Innovative Nurse Residency Program Aims to Reduce Nurse Turnover

Innovative Nurse Residency Program Aims to Reduce Nurse Turnover. White nursing shoes on a floor covered in white arrows pointing in all directions.

Nurses comprise the largest group of health care professionals and yet the health care field is facing critical nurse shortages.

According to the 2022 NSI National Healthcare Retention report, there is a 17% RN vacancy rate, and the turnover rate for newly graduated nurses is at an all-time high (31.7%).

But amidst this workforce crisis, CommonSpirit Health and Dignity Health Global Education (DHGE), a workforce development platform created by Dignity Health, teamed up to launch a nurse residency program designed to meet this challenge head on. Dignity Health is owned by CommonSpirit.

This turnkey, customizable program allows hospitals and health systems to implement a residency program across each of their sites and specialties. Participating health care organizations receive full support from the DHGE program support specialists, instructional designers and technologists who provide tailored step-by-step implementation. Decision-makers will be able to predict retention rates and measure the true effectiveness of the program through reporting, deep insights and real-time data. The platform also provides an easy-to-scale technology infrastructure that can be tailored to each organization’s unique needs.

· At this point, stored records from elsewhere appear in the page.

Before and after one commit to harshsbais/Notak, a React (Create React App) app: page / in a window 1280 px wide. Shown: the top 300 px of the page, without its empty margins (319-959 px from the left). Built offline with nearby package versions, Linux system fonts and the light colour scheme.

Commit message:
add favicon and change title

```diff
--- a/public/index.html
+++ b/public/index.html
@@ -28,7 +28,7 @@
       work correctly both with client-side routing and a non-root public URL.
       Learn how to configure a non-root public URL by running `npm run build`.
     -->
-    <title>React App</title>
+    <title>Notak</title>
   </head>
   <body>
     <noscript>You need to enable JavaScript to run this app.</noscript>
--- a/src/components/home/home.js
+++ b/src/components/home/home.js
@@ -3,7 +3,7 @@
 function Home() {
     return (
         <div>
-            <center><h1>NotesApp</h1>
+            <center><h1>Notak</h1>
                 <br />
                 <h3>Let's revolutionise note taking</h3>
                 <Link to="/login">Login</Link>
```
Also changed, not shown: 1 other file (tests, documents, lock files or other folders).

This 12-month program is offered to organizations seeking to improve their nurse retention, increase satisfaction and well-being of their workforce, and lessen new nurse attrition rates. CommonSpirit Health CNO Kathy Sanford said that it aims to increase RN retention by 20% or higher; delivering substantial savings in hiring and retention costs; standardizing excellence; delivering and measuring evidence-based clinical practices; and providing a scaled foundation for new nurses who are transitioning into practice.

The program is organized into two phases: Phase 1, clinical integration, is a full-time, 16- to 24-week commitment in which the resident completes cohort-based, unit-specific courses. During Phase 2, the independence stage, residents dedicate one to four hours a week to the remainder of the residency program by engaging in a mentorship program, completing additional course work and submitting an evidence-based project.

In addition, the program allows the new nurse workforce to build skills and confidence faster while encouraging leaders to identify problems earlier and intervene with real-time data. By emphasizing frequent, structured touch points among the resident, preceptors, unit leaders, educators and mentors during both phases, mentors can check on role satisfaction and well-being throughout a new employee’s first 12-months.

Kurt Hayes, DHGE’s chief product officer, recently told BusinessWire that this nurse residency program “aims to make a significant impact in nurse retention while simultaneously lowering hiring and retention costs for system partners, saving hospitals millions of dollars, which will result in better patient outcomes.”

AHA Center for Health Innovation logo

Related Resources